--- Data under study Enclosed Below ---
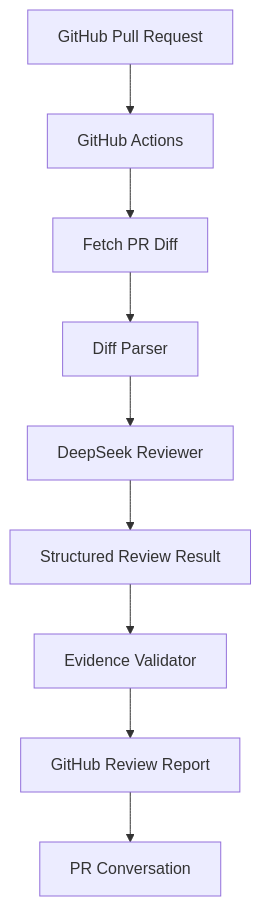
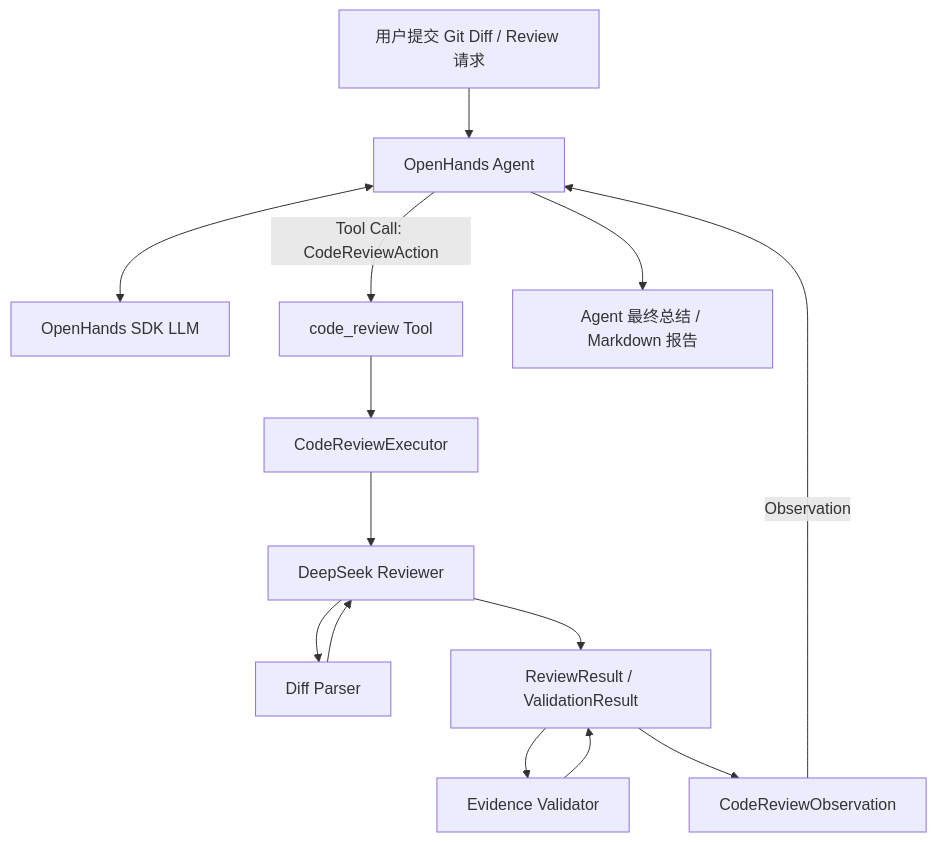
The first of 2 diagrams in README.md (WeCream/openhands-ai-code-review-agent), drawn with Mermaid before and after one commit. The commit also changed other lines of this file, not shown here.

````diff
--- a/README.md
+++ b/README.md
@@ -24,11 +32,28 @@
 ```mermaid
 flowchart TD
-    A[GitHub Pull Request] --> B[GitHub Actions]
-    B --> C[Fetch PR Diff]
-    C --> D[Diff Parser]
-    D --> E[DeepSeek Reviewer]
-    E --> F[Structured Review Result]
-    F --> G[Evidence Validator]
-    G --> H[GitHub Review Report]
-    H --> I[PR Conversation]
+    U[用户提交 Git Diff / Review 请求]
+    A[OpenHands Agent]
+    L[OpenHands SDK LLM]
+    T[code_review Tool]
+    X[CodeReviewExecutor]
+    R[DeepSeek Reviewer]
+    P[Diff Parser]
+    V[Evidence Validator]
+    S[ReviewResult / ValidationResult]
+    O[CodeReviewObservation]
+    F[Agent 最终总结 / Markdown 报告]
+
+    U --> A
+    A <--> L
+    A -->|Tool Call: CodeReviewAction| T
+    T --> X
+    X --> R
+    R --> P
+    P --> R
+    R --> S
+    S --> V
+    V --> S
+    S --> O
+    O -->|Observation| A
+    A --> F
 ```
````
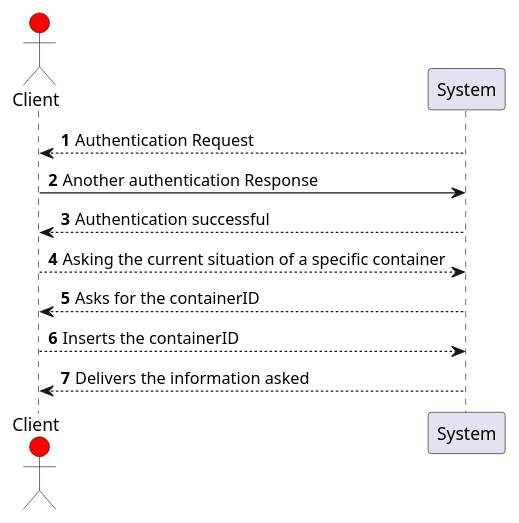
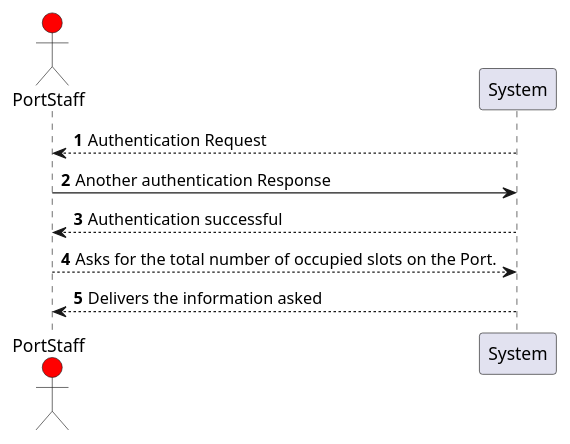
One commit to LourencoMelo/ISEP-LAPR3-ESINF changed the diagram in Docs/Sprint3/US316/ssd.puml. Above: the diagram before and after it, drawn with PlantUML. The commit also changed 12 other files, not shown here.

```diff
--- a/Docs/Sprint3/US316/ssd.puml
+++ b/Docs/Sprint3/US316/ssd.puml
@@ -1,14 +1,12 @@
 @startuml
 autonumber
 
-actor Client #red
+actor PortStaff #red
 
-System --> Client: Authentication Request
-Client -> System : Another authentication Response
-System --> Client : Authentication successful
-Client --> System : Asking the current situation of a specific container
-System --> Client : Asks for the containerID
-Client --> System : Inserts the containerID
-System --> Client : Delivers the information asked
+System --> PortStaff: Authentication Request
+PortStaff -> System : Another authentication Response
+System --> PortStaff : Authentication successful
+PortStaff --> System : Asks for the total number of occupied slots on the Port.
+System --> PortStaff : Delivers the information asked
 
 @enduml
```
--- End of Enclosed Data under study ---
### Exercise requirements
Output the lines above in full and exactly as given, omitting any pictures.

### Finished exercise
The first of 2 diagrams in README.md (WeCream/openhands-ai-code-review-agent), drawn with Mermaid before and after one commit. The commit also changed other lines of this file, not shown here.

````diff
--- a/README.md
+++ b/README.md
@@ -24,11 +32,28 @@
 ```mermaid
 flowchart TD
-    A[GitHub Pull Request] --> B[GitHub Actions]
-    B --> C[Fetch PR Diff]
-    C --> D[Diff Parser]
-    D --> E[DeepSeek Reviewer]
-    E --> F[Structured Review Result]
-    F --> G[Evidence Validator]
-    G --> H[GitHub Review Report]
-    H --> I[PR Conversation]
+    U[用户提交 Git Diff / Review 请求]
+    A[OpenHands Agent]
+    L[OpenHands SDK LLM]
+    T[code_review Tool]
+    X[CodeReviewExecutor]
+    R[DeepSeek Reviewer]
+    P[Diff Parser]
+    V[Evidence Validator]
+    S[ReviewResult / ValidationResult]
+    O[CodeReviewObservation]
+    F[Agent 最终总结 / Markdown 报告]
+
+    U --> A
+    A <--> L
+    A -->|Tool Call: CodeReviewAction| T
+    T --> X
+    X --> R
+    R --> P
+    P --> R
+    R --> S
+    S --> V
+    V --> S
+    S --> O
+    O -->|Observation| A
+    A --> F
 ```
````
One commit to LourencoMelo/ISEP-LAPR3-ESINF changed the diagram in Docs/Sprint3/US316/ssd.puml. Above: the diagram before and after it, drawn with PlantUML. The commit also changed 12 other files, not shown here.

```diff
--- a/Docs/Sprint3/US316/ssd.puml
+++ b/Docs/Sprint3/US316/ssd.puml
@@ -1,14 +1,12 @@
 @startuml
 autonumber
 
-actor Client #red
+actor PortStaff #red
 
-System --> Client: Authentication Request
-Client -> System : Another authentication Response
-System --> Client : Authentication successful
-Client --> System : Asking the current situation of a specific container
-System --> Client : Asks for the containerID
-Client --> System : Inserts the containerID
-System --> Client : Delivers the information asked
+System --> PortStaff: Authentication Request
+PortStaff -> System : Another authentication Response
+System --> PortStaff : Authentication successful
+PortStaff --> System : Asks for the total number of occupied slots on the Port.
+System --> PortStaff : Delivers the information asked
 
 @enduml
```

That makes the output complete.